The obligatory bread came out first; zurek (sour barley soup with smoked bacon, seasoned with grated horseradish, served with egg and white sausage) followed. Zurek is an insanely Polish dish. Everyone knows zurek in Poland. The sourness is of a similar characteristic to things like sauerkraut and pickled cabbage and pickles (there are a lot of sour flavors in Poland) the chopped egg and chopped sausage and bacon within add nice textural treats in the broth - delectable soup I must say. Pierogis are very Polish as well. Kind of like Poland's version of gyoza or an empanada even. We had meat, cabbage and mushroom, and cheese and potato - all served with bacon cracklings. It's hard not to eat all of them yourself. Pierogis, like all things in dumpling-form - is something I always get quite ravenous about.

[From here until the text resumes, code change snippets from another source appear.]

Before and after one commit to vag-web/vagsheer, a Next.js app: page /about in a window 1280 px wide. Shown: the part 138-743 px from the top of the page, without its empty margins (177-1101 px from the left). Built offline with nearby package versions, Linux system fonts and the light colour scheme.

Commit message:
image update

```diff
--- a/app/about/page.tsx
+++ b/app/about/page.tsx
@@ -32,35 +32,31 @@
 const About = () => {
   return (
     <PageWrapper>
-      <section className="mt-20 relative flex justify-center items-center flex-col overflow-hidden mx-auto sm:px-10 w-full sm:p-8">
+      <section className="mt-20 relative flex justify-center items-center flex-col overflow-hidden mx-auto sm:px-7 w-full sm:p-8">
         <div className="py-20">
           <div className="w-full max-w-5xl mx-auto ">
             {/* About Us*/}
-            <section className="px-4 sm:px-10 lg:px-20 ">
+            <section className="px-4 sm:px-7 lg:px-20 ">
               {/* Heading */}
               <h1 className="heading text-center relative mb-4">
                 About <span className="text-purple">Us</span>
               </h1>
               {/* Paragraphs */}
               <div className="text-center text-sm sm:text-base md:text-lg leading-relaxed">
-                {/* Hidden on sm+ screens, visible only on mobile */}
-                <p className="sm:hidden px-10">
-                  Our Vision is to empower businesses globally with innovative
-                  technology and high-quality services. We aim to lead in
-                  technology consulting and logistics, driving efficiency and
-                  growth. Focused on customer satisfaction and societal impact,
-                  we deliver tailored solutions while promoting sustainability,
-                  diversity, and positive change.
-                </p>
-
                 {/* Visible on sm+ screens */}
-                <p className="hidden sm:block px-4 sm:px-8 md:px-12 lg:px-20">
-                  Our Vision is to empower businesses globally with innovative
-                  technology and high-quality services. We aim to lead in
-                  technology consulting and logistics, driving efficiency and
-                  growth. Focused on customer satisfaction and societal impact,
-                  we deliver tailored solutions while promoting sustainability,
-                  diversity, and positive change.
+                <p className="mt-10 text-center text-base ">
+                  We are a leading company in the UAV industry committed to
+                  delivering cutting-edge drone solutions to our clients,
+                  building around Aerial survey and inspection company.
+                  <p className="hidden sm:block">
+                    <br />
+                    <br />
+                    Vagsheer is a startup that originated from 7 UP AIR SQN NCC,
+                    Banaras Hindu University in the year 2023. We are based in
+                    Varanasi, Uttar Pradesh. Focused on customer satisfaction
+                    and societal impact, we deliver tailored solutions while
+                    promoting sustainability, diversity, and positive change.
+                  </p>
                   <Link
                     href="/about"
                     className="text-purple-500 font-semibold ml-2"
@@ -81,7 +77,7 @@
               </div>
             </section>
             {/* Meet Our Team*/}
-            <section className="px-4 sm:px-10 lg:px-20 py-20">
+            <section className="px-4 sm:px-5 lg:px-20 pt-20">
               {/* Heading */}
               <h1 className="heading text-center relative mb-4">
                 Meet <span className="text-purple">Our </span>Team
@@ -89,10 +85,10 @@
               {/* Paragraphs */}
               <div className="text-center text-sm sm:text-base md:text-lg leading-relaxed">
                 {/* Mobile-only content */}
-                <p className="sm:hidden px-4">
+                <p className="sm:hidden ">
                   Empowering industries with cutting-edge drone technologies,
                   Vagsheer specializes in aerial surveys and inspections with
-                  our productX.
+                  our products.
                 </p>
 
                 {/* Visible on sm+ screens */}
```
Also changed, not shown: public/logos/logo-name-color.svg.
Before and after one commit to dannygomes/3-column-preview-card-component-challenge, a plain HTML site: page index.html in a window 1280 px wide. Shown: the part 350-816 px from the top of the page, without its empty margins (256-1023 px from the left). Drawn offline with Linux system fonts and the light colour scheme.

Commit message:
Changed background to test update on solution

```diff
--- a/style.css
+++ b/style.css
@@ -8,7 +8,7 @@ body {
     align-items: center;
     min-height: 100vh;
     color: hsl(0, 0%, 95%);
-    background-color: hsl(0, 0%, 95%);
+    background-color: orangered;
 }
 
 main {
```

The other style of food that gets me hot and bothered? To quote Anthony Bourdain: Meat in tube form. A platter of Polish sausages served with sauerkraut and mustard was our main. Blood sausage you say? Oh my god yes. Sound creepy to you? Don't think of the name - just try it. If you like sausage and sausage breakfast-patties - you will like this. Yeah, it's a little iron-y… but you're a mammal - your steak had blood running through and around it - let's eat the isolated source! It's freaking good!
From here - it was time to head back to the venue in Warsaw to meet up with another one of our long-time friends from Poland: Magdalena. Magdalena - to say the least - is an artist. Her painting skills when I first met her were near-legendary… nowadays? She's progressed so much to a point that I am convinced in a few more years of honing her skills - she will be one of the only modern-day painters who paints like the classical-greats. She's that good.
We heard about her back in the day due to her renditions of Trivium band members. At the show, she brought along her mother (a big Trivium fan as well!), sister, boyfriend, and a few others. Magda soon presented the four of us with her newest creation: updated paintings of the Trivium boys in their In Waves garbs. Impeccable. She even nailed Nick's classic… uh… Nick look. Ha!
The first time we played Warsaw, I think 80 kids showed up. That night? 1,000 kids. Sold out show. Incredible. My Polish keeps getting better too. It's gotta be all that Polish alcohol and food I consume.
We wrapped up an incredible show (some of the Behemoth dudes even came by!) and I was off to Robert's for a nightcap beer with some friends and a doze to prep for my day of Warsaw the next day.